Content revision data
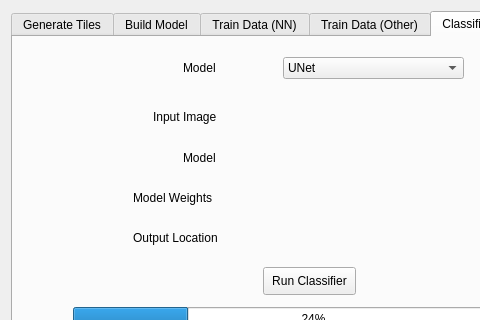
This is RandomForestClassifier_dialog_base.ui in atishayjn/QGIS-Plugin as Qt 5 draws it before an edit; both pictures show x 0 to 480 and y 0 to 320 of the 632 by 603 pixel window. The edited form follows.
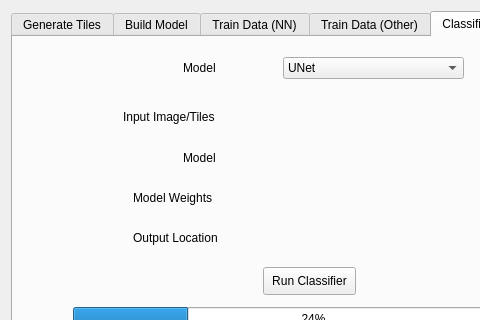
This is the edited form. The open tabs and pages were chosen to show the change. Custom widgets are drawn as their Qt base class.

Commit message: SatelliteNet and other minor changes

What changed in the file:
```diff
--- a/RandomForestClassifier_dialog_base.ui
+++ b/RandomForestClassifier_dialog_base.ui
@@ -1438,14 +1438,14 @@
       <widget class="QLabel" name="label">
        <property name="geometry">
         <rect>
-         <x>140</x>
+         <x>110</x>
          <y>70</y>
-         <width>71</width>
+         <width>101</width>
          <height>20</height>
         </rect>
        </property>
        <property name="text">
-        <string>Input Image</string>
+        <string>Input Image/Tiles</string>
        </property>
       </widget>
       <widget class="QLabel" name="label_2">
```
Left out of the diff: 20 changed lines with no effect on the pictures. The commit also changes 2 other files.
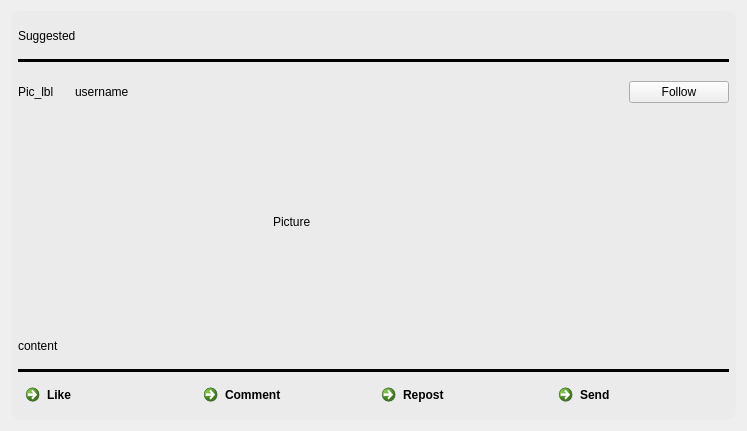
Above: Components/Delegates/postwidget.ui from saeedsamimi/InLink before the change. Below: the same form after it.
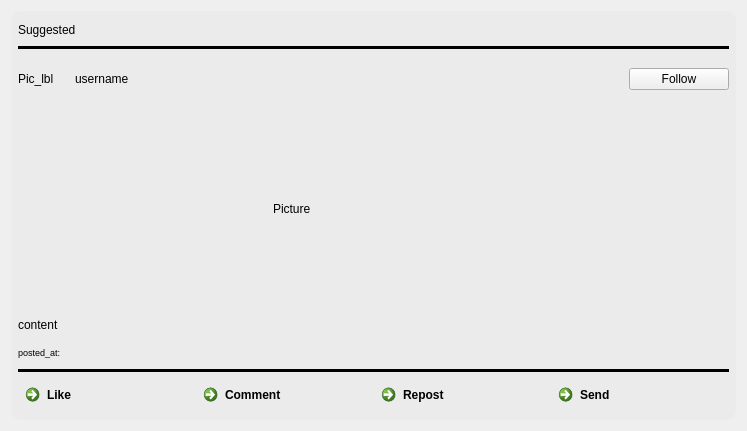
That is the form after the change. Icons and pictures are not drawn.

Diff of the .ui file:
```diff
--- a/Components/Delegates/postwidget.ui
+++ b/Components/Delegates/postwidget.ui
@@ -197,6 +197,18 @@
         </property>
        </widget>
       </item>
+      <item>
+       <widget class="QLabel" name="posted_at_lbl">
+        <property name="font">
+         <font>
+          <pointsize>7</pointsize>
+         </font>
+        </property>
+        <property name="text">
+         <string>posted_at:</string>
+        </property>
+       </widget>
+      </item>
       <item>
        <widget class="Line" name="bottom_h_line">
         <property name="styleSheet">
```
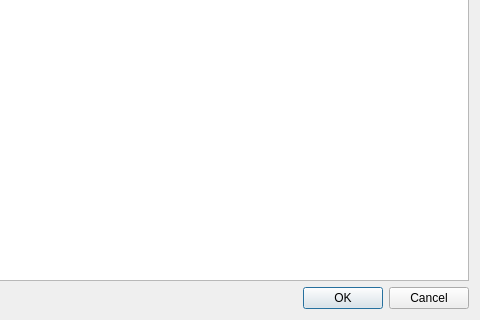
Old version of the form src/utils/ServerLogWidget.ui in the repository jensvogt/awsmock-qt-ui; both pictures show x 946 to 1426 and y 242 to 562 of the 1426 by 562 pixel window.
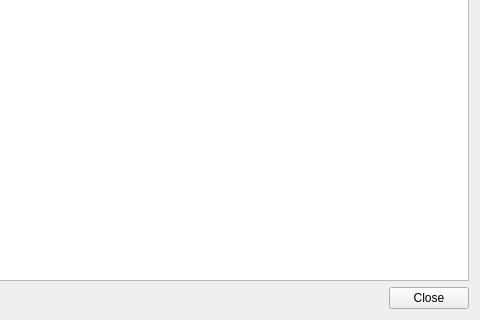
New version of the form.

```diff
--- a/src/utils/ServerLogWidget.ui
+++ b/src/utils/ServerLogWidget.ui
@@ -70,7 +70,7 @@
      <item>
       <widget class="QDialogButtonBox" name="buttonBox">
        <property name="standardButtons">
-        <set>QDialogButtonBox::StandardButton::Cancel|QDialogButtonBox::StandardButton::Ok</set>
+        <set>QDialogButtonBox::StandardButton::Close</set>
        </property>
       </widget>
      </item>
```
Left out of the diff: 3 changed lines with no effect on the pictures.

◆ **Problem description**:
Would you mind repeating the records above exactly, without the pictures?

◆ **Task response**:
This is RandomForestClassifier_dialog_base.ui in atishayjn/QGIS-Plugin as Qt 5 draws it before an edit; both pictures show x 0 to 480 and y 0 to 320 of the 632 by 603 pixel window. The edited form follows.
This is the edited form. The open tabs and pages were chosen to show the change. Custom widgets are drawn as their Qt base class.

Commit message: SatelliteNet and other minor changes

What changed in the file:
```diff
--- a/RandomForestClassifier_dialog_base.ui
+++ b/RandomForestClassifier_dialog_base.ui
@@ -1438,14 +1438,14 @@
       <widget class="QLabel" name="label">
        <property name="geometry">
         <rect>
-         <x>140</x>
+         <x>110</x>
          <y>70</y>
-         <width>71</width>
+         <width>101</width>
          <height>20</height>
         </rect>
        </property>
        <property name="text">
-        <string>Input Image</string>
+        <string>Input Image/Tiles</string>
        </property>
       </widget>
       <widget class="QLabel" name="label_2">
```
Left out of the diff: 20 changed lines with no effect on the pictures. The commit also changes 2 other files.
Above: Components/Delegates/postwidget.ui from saeedsamimi/InLink before the change. Below: the same form after it.
That is the form after the change. Icons and pictures are not drawn.

Diff of the .ui file:
```diff
--- a/Components/Delegates/postwidget.ui
+++ b/Components/Delegates/postwidget.ui
@@ -197,6 +197,18 @@
         </property>
        </widget>
       </item>
+      <item>
+       <widget class="QLabel" name="posted_at_lbl">
+        <property name="font">
+         <font>
+          <pointsize>7</pointsize>
+         </font>
+        </property>
+        <property name="text">
+         <string>posted_at:</string>
+        </property>
+       </widget>
+      </item>
       <item>
        <widget class="Line" name="bottom_h_line">
         <property name="styleSheet">
```
Old version of the form src/utils/ServerLogWidget.ui in the repository jensvogt/awsmock-qt-ui; both pictures show x 946 to 1426 and y 242 to 562 of the 1426 by 562 pixel window.
New version of the form.

```diff
--- a/src/utils/ServerLogWidget.ui
+++ b/src/utils/ServerLogWidget.ui
@@ -70,7 +70,7 @@
      <item>
       <widget class="QDialogButtonBox" name="buttonBox">
        <property name="standardButtons">
-        <set>QDialogButtonBox::StandardButton::Cancel|QDialogButtonBox::StandardButton::Ok</set>
+        <set>QDialogButtonBox::StandardButton::Close</set>
        </property>
       </widget>
      </item>
```
Left out of the diff: 3 changed lines with no effect on the pictures.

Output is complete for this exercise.